[Before-and-after change records]
• • • • • • •

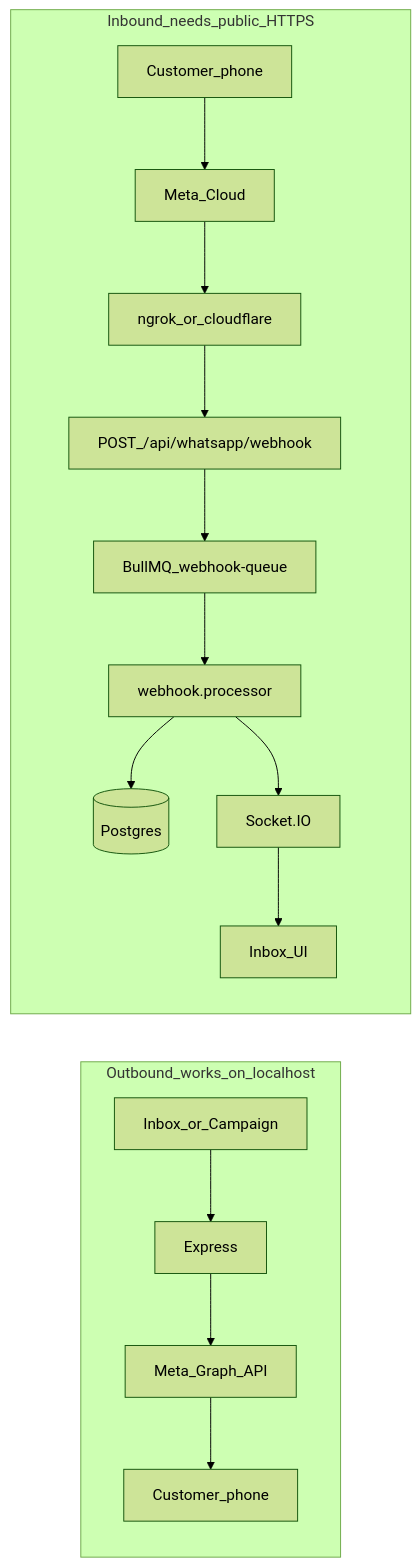
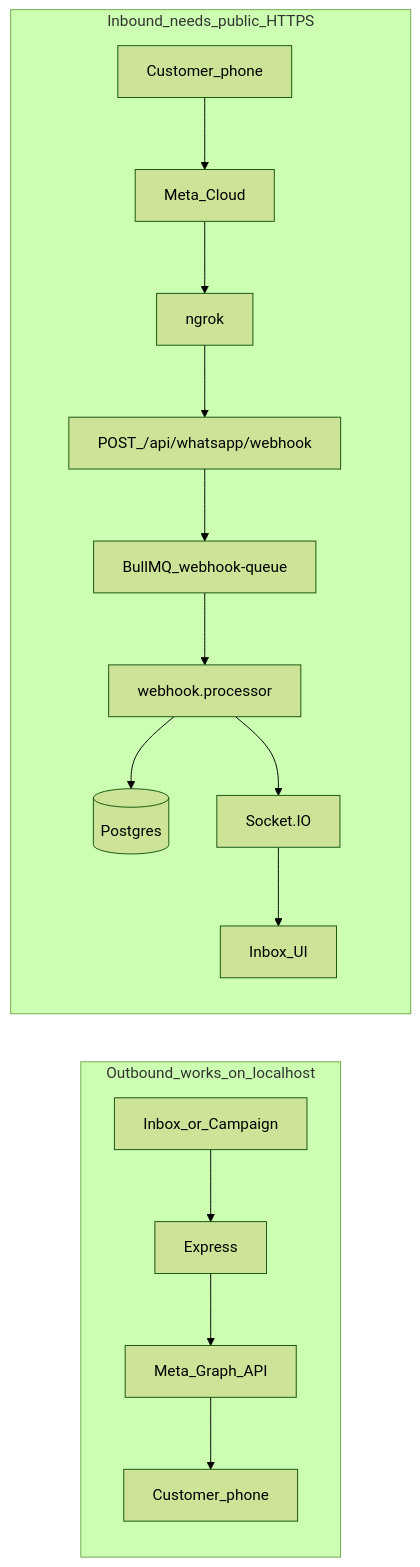
One commit to teamwebstarts-cmyk/Samyoj changed the diagram in docs/WHATSAPP_CONNECT_DEVELOPER_GUIDE.md. Above: the diagram before and after it, drawn with Mermaid (forest theme). The commit also changed other lines of this file and 74 other files, not shown here.

````diff
--- a/docs/WHATSAPP_CONNECT_DEVELOPER_GUIDE.md
+++ b/docs/WHATSAPP_CONNECT_DEVELOPER_GUIDE.md
@@ -27,19 +27,19 @@
 ```mermaid
 flowchart LR
   subgraph outbound [Outbound_works_on_localhost]
     UI1[Inbox_or_Campaign] --> API1[Express]
     API1 --> MetaGraph[Meta_Graph_API]
     MetaGraph --> Phone1[Customer_phone]
   end
 
   subgraph inbound [Inbound_needs_public_HTTPS]
     Phone2[Customer_phone] --> MetaWH[Meta_Cloud]
-    MetaWH --> Tunnel[ngrok_or_cloudflare]
+    MetaWH --> Tunnel[ngrok]
     Tunnel --> ExpressWH["POST_/api/whatsapp/webhook"]
     ExpressWH --> RedisQ[BullMQ_webhook-queue]
     RedisQ --> Worker[webhook.processor]
     Worker --> DB[(Postgres)]
     Worker --> Socket[Socket.IO]
     Socket --> Inbox[Inbox_UI]
   end
 ```
````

• • • • • • •

Return every line of the data above exactly, and omit all pictures.

One commit to teamwebstarts-cmyk/Samyoj changed the diagram in docs/WHATSAPP_CONNECT_DEVELOPER_GUIDE.md. Above: the diagram before and after it, drawn with Mermaid (forest theme). The commit also changed other lines of this file and 74 other files, not shown here.

````diff
--- a/docs/WHATSAPP_CONNECT_DEVELOPER_GUIDE.md
+++ b/docs/WHATSAPP_CONNECT_DEVELOPER_GUIDE.md
@@ -27,19 +27,19 @@
 ```mermaid
 flowchart LR
   subgraph outbound [Outbound_works_on_localhost]
     UI1[Inbox_or_Campaign] --> API1[Express]
     API1 --> MetaGraph[Meta_Graph_API]
     MetaGraph --> Phone1[Customer_phone]
   end
 
   subgraph inbound [Inbound_needs_public_HTTPS]
     Phone2[Customer_phone] --> MetaWH[Meta_Cloud]
-    MetaWH --> Tunnel[ngrok_or_cloudflare]
+    MetaWH --> Tunnel[ngrok]
     Tunnel --> ExpressWH["POST_/api/whatsapp/webhook"]
     ExpressWH --> RedisQ[BullMQ_webhook-queue]
     RedisQ --> Worker[webhook.processor]
     Worker --> DB[(Postgres)]
     Worker --> Socket[Socket.IO]
     Socket --> Inbox[Inbox_UI]
   end
 ```
````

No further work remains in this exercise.